Segment Open

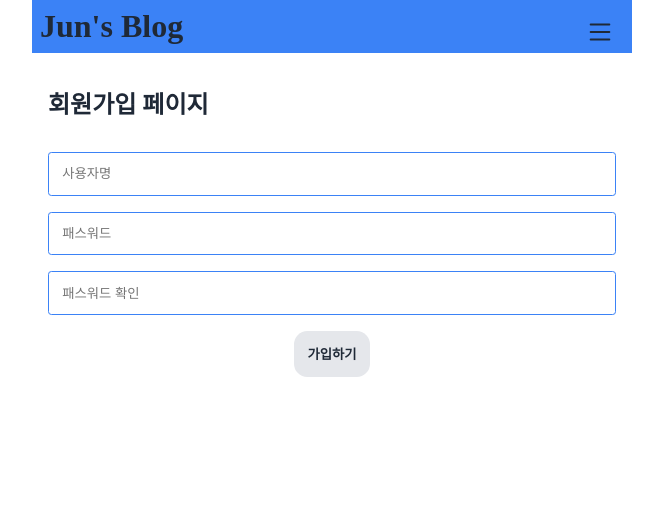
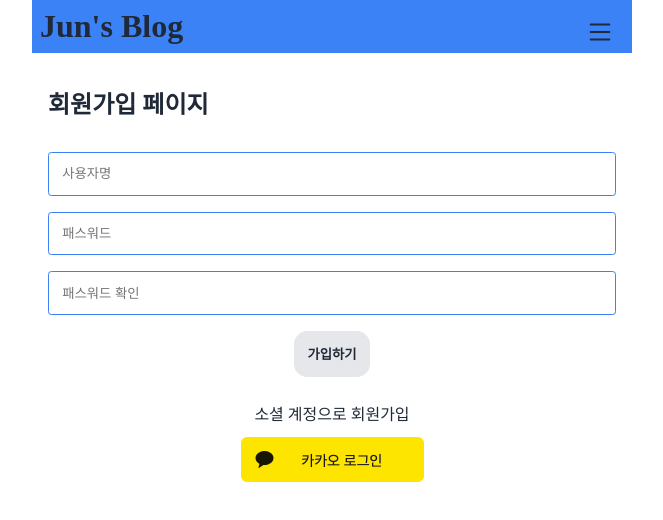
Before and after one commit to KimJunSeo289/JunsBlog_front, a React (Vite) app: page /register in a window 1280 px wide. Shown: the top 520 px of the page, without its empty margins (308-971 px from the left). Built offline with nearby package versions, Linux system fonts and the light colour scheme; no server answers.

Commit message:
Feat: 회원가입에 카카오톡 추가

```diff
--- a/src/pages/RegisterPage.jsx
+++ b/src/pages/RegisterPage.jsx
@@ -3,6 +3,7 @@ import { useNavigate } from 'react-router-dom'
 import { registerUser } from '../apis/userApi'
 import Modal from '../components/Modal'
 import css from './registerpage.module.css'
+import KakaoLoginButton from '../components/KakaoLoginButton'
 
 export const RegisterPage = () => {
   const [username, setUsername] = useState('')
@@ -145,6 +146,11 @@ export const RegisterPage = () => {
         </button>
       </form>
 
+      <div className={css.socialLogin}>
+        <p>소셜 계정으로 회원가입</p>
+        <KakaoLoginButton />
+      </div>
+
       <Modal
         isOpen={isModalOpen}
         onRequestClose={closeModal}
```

Segment Closed
Segment Open

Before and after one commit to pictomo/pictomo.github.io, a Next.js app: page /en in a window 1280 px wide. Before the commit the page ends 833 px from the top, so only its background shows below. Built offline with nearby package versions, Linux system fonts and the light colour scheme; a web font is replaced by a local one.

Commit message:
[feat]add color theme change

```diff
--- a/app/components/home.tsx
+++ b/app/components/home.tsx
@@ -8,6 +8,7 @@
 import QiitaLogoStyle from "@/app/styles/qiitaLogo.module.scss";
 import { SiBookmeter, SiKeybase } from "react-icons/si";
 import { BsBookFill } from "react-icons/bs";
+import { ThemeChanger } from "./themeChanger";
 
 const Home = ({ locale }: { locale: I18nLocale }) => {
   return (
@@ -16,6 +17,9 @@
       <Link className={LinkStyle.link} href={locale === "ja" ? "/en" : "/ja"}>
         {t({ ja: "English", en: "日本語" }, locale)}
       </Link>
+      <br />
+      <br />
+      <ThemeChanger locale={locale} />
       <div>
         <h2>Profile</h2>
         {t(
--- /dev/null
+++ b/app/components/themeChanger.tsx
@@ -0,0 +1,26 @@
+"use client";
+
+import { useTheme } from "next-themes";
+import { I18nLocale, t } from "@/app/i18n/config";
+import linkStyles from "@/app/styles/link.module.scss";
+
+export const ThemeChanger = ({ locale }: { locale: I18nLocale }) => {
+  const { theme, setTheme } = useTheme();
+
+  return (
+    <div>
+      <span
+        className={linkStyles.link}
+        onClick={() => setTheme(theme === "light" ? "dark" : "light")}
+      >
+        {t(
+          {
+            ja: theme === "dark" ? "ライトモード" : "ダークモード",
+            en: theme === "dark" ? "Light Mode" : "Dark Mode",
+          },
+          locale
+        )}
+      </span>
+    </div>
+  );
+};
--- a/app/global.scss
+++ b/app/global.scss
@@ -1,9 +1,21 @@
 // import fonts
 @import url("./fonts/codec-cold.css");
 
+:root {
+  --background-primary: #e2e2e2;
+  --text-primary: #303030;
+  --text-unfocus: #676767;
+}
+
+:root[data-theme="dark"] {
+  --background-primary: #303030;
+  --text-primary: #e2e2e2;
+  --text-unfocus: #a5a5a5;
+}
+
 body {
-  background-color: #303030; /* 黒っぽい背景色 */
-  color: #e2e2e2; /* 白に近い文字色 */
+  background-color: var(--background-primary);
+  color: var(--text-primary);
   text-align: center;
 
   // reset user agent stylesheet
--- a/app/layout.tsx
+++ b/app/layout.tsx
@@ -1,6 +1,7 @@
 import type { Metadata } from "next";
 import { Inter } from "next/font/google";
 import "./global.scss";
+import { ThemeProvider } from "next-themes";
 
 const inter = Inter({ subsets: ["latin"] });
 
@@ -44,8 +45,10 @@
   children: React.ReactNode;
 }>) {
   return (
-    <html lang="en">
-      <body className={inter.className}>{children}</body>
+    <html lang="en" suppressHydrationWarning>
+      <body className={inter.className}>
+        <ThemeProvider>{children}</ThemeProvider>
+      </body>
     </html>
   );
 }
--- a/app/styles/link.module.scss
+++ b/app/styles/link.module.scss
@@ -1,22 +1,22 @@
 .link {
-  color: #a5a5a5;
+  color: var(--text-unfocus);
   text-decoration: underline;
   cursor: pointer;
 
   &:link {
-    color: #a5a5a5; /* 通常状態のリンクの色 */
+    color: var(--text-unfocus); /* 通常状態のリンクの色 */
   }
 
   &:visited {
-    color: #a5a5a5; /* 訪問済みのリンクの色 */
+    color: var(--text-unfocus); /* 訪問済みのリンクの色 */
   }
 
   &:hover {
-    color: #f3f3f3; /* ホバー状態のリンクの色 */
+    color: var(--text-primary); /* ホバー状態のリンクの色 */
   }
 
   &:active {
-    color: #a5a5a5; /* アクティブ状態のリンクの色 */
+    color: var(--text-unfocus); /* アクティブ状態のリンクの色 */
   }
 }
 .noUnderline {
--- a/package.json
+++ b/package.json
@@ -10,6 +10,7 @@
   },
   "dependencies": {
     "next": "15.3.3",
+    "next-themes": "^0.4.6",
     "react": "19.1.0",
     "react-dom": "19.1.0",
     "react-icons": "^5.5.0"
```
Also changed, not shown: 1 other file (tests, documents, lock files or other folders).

Segment Closed
Segment Open

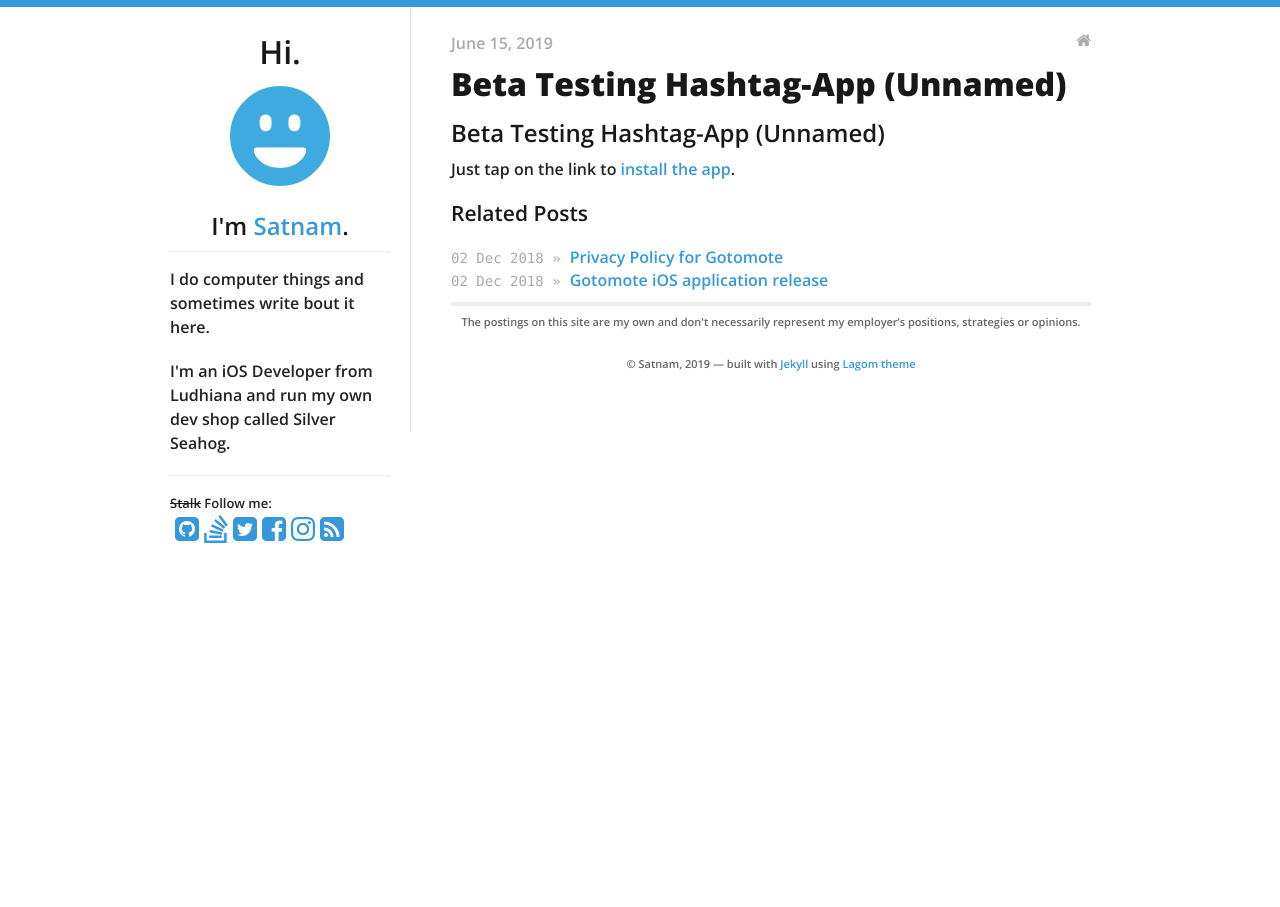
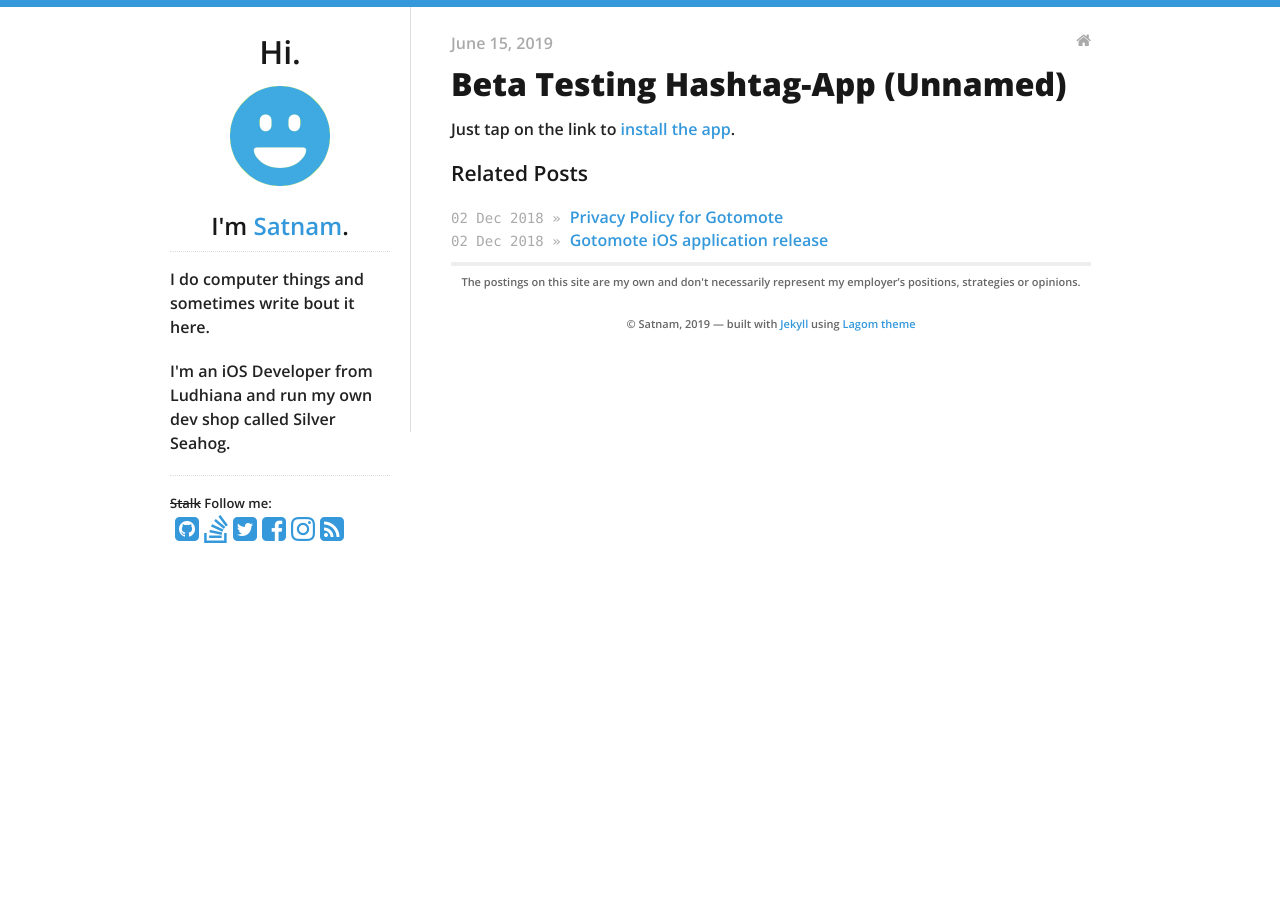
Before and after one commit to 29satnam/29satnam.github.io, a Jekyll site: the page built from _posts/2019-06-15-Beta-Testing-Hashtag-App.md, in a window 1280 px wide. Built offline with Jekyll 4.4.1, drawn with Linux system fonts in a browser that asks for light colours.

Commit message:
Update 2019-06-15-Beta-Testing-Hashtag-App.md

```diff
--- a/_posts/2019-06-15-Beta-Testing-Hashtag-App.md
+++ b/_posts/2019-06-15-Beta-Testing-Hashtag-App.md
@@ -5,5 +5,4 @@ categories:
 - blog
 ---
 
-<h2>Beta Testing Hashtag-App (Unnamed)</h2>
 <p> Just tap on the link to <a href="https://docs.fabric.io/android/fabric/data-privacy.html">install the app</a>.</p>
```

Segment Closed

> PROMPT
Taking the listing as a whole, count how many of its lines contain the word "Testing", and reply with that count alone.

> SOLUTION TO THE EXERCISE
5